Hewlett-Packard will soon be adding 64-bit and 32-bit ARM server modules to its Project Moonshot line of low-power systems.
The company is reportedly running three types of ARM-powered servers in its labs now, including ones based on Applied Micro's 64-bit X-Gene chips as well as 32-bit ARM chips from Texas Instruments and Calxeda. HP is expected to begin selling the new ARM-based Moonshot servers in 2014.
The new ARM Moonshot systems will join HP's existing Moonshot servers that are powered by Intel's Atom systems-on-a-chip (SoCs), which the company launched earlier this year.
With the demand for energy efficiency fueling growth in microservers, ARM and its partners see significant opportunities to expand the reach of the ARM architecture into the data center, especially in hyperscale data center environments, where power efficiency is paramount due to the huge numbers of servers needed to process massive amounts of small transactions.

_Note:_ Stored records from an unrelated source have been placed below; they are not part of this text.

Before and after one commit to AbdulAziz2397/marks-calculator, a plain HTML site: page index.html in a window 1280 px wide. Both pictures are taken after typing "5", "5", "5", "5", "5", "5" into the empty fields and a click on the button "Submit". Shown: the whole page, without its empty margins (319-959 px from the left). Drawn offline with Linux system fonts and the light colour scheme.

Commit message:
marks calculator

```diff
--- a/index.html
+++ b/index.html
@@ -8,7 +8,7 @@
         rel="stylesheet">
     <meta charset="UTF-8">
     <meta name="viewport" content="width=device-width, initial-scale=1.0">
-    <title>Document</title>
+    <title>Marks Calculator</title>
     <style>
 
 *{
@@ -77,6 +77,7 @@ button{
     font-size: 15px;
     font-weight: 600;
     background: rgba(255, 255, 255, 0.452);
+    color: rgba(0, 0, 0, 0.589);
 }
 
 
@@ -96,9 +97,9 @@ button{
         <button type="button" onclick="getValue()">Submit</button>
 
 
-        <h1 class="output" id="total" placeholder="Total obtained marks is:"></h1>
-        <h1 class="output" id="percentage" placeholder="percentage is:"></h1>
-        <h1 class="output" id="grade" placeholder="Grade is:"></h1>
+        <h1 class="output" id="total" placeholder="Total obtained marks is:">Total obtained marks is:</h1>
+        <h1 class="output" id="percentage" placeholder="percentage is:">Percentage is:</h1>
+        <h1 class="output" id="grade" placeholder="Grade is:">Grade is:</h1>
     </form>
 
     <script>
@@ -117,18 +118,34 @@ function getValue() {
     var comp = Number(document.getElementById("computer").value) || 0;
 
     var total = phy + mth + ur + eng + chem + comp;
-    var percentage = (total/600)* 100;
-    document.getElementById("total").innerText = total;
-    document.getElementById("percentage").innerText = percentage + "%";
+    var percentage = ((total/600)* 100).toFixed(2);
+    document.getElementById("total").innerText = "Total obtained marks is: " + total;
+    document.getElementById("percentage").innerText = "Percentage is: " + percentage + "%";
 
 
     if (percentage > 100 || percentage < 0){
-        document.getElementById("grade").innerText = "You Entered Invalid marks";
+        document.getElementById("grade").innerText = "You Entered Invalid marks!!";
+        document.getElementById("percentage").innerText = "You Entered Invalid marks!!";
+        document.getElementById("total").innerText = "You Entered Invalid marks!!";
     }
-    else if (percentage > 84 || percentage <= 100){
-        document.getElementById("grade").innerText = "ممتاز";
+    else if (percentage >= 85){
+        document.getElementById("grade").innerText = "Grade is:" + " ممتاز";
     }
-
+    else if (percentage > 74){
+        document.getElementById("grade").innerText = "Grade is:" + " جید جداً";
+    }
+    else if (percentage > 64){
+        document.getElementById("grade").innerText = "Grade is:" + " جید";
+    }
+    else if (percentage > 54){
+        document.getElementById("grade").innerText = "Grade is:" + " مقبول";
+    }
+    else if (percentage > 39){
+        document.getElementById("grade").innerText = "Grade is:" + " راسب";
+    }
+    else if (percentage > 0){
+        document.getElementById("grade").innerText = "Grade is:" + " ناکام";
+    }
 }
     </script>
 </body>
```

System makers also see the advantage of leveraging the architecture. Not only is HP pursuing ARM chips for its Moonshot systems, but Dell at the TechCon show is demonstrating its low-power "Copper" microserver, which also runs on Applied Micro's X-Gene chip.